Cities are not homogeneous, but areas with similar microclimatic characteristics can be singled out based on land surface features, type of material, human activity, etc. These areas are called local climate zones (LCZ) and they are extremely important in the field of urban climatology. In this study, for the first time, we present LCZs for nine Croatian cities and their wider surroundings: Zagreb, Split, Rijeka, Osijek, Pula, Varaždin, Slavonski Brod, Zadar and Dubrovnik. LCZs were classified using the Local Climate Zone Generator web application. To analyse the thermal characteristics of LCZs in selected cities, we calculated the average land surface temperature (LST) and normalized difference vegetation index (NDVI) for the summer seasons 2017 - 2021 using Google Earth Engine, a cloud-based geospatial analysis platform. An approach for the heat risk estimation based on LCZ, LST and NDVI data is proposed and calculated for the locations of the facilities used by the vulnerable population. The heat risk classes for nursing homes and kindergartens were calculated for two largest Croatian cities, Zagreb and Split.
The results show high classification accuracy among nine cities, with an average of 83 %. Continental cities have higher accuracy as they historically expanded more evenly. On the other hand, coastal cities show slightly lower classification accuracy, which can be attributed to the confined expansion of the cities in the narrow coastal zone and to karst topography. Statistical analysis shows significant differences of LST among LCZs. In all cities, the highest LST values are associated with dense built-up parts (i.e. compact LCZs) but also with industrial zones. Out of natural LCZs, the highest LST is found in the karst hinterlands of the coastal cities, i.e. for LCZ E (Bare rock). Except for LCZ G (Water), the lowest values of LST are obtained for forested areas outside the city and in city parks with dense trees, where LST is significantly lower compared to compact LCZs.
Estimation of the heat risk of the vulnerable population of Zagreb and Split shows that facilities with high heat risk are located in most built-up parts of the cities connected with high LST values, but a small share of vegetation. This analysis highlights the importance of the position of such facilities in the city from the aspect of reducing the heat load and improving the standard of life of the vulnerable population.
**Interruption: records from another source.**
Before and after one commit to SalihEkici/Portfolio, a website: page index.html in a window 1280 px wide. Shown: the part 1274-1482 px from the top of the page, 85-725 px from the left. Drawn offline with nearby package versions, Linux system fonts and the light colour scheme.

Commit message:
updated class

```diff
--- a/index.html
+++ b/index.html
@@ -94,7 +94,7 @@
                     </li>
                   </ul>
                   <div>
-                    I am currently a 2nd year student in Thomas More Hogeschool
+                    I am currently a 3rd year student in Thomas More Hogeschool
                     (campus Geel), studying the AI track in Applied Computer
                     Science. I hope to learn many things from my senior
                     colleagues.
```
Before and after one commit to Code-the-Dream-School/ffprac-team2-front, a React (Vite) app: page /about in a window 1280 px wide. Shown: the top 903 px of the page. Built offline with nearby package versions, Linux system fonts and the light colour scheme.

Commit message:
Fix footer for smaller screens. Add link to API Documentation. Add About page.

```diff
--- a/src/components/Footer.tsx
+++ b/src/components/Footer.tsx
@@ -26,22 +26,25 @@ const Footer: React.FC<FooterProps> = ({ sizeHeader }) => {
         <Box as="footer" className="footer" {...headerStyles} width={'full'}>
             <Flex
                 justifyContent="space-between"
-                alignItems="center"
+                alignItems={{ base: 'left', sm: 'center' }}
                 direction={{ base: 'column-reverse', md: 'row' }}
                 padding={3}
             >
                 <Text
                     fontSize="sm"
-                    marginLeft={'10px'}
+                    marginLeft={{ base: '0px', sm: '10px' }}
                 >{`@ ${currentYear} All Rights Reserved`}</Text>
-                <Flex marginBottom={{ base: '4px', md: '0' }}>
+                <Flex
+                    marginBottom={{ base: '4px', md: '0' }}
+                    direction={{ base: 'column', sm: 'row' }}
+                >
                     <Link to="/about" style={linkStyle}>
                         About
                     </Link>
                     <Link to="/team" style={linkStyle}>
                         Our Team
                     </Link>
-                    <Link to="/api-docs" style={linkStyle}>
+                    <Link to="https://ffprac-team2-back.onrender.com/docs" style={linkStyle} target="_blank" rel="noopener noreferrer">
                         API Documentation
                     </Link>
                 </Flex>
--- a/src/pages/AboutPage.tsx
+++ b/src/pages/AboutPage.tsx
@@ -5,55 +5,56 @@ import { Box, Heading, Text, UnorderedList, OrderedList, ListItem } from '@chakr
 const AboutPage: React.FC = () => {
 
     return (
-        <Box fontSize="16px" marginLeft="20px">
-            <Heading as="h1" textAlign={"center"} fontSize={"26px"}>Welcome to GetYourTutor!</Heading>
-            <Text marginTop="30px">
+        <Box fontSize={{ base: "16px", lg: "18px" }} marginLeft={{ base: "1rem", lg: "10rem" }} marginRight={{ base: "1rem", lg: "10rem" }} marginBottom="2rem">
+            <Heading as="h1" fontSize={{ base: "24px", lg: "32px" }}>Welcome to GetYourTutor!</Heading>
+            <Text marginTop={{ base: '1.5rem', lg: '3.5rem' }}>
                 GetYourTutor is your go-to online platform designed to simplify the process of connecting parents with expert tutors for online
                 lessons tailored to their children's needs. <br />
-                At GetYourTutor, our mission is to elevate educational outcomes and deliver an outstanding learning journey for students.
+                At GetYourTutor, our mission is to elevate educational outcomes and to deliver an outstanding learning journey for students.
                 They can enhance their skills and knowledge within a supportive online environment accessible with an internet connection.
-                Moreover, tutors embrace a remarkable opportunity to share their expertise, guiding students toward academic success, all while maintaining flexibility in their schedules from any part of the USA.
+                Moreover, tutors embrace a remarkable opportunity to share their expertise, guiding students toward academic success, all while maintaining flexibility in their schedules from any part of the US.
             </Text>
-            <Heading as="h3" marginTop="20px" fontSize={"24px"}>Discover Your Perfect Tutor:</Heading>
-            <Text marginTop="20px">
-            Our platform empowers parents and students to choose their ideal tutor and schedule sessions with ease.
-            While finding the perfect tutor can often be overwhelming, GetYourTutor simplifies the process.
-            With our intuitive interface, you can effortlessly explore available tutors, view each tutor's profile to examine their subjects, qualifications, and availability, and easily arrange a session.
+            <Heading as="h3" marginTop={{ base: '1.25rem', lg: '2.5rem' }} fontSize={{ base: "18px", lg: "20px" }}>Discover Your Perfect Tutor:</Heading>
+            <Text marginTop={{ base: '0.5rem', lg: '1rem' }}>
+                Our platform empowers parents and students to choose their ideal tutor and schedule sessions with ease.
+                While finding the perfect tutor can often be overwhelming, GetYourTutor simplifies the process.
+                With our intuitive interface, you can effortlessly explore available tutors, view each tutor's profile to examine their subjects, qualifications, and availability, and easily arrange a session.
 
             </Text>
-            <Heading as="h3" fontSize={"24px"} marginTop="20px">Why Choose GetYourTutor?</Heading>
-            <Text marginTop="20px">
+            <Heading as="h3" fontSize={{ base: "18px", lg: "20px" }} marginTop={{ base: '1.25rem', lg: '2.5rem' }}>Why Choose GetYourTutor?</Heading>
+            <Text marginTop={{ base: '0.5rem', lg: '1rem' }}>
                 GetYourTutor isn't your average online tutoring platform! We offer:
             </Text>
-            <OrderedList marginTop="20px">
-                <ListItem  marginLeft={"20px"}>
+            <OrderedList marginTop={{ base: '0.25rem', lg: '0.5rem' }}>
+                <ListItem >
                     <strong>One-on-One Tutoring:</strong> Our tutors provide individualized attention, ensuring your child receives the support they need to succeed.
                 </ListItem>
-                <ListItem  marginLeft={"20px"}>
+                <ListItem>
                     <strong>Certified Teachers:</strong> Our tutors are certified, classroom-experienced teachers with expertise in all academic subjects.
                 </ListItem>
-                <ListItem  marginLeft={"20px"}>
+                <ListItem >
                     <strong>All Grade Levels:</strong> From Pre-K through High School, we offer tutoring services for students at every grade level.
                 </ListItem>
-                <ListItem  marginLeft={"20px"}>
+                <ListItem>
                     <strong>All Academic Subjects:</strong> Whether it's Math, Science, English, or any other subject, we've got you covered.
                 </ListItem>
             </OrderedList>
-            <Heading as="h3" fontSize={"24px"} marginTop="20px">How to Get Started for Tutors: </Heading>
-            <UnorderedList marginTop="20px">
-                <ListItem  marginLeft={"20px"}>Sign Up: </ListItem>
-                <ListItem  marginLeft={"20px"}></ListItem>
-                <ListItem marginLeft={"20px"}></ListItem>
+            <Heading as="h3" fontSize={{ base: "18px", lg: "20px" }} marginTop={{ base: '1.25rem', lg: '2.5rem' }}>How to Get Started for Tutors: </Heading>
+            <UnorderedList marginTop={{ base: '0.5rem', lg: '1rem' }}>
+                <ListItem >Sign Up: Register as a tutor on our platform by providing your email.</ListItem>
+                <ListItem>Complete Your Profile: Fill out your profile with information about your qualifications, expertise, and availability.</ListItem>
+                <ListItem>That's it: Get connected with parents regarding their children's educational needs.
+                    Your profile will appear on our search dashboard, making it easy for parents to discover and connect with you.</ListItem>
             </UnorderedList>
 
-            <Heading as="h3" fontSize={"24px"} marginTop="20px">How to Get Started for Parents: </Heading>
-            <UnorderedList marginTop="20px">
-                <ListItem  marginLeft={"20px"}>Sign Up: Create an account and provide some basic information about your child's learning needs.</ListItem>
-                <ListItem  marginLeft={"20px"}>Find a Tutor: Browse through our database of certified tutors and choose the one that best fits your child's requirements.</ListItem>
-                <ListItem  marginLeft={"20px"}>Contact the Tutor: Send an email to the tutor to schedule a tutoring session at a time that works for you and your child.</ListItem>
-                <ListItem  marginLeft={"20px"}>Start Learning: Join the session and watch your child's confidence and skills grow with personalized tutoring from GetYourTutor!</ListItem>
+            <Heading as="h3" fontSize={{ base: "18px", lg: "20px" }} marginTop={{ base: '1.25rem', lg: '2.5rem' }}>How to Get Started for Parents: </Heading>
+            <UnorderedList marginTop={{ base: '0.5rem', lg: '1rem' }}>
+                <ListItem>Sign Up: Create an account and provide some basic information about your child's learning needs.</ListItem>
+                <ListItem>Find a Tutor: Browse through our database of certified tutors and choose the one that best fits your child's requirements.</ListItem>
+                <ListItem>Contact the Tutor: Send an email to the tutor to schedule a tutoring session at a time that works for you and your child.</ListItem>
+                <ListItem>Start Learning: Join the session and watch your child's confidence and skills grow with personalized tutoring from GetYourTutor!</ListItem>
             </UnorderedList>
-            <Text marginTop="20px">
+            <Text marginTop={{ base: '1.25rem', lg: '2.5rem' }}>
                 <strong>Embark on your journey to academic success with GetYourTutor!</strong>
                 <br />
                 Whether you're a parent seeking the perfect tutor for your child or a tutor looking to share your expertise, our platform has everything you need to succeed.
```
How to cite: Žgela, M., Herceg Bulić, I., Lozuk, J., and Jureša, P.: Comparison of land surface temperature of local climate zones in Croatia and estimation of the vulnerable population heat risk, EMS Annual Meeting 2022, Bonn, Germany, 5–9 Sep 2022, EMS2022-299, https://doi.org/10.5194/ems2022-299, 2022.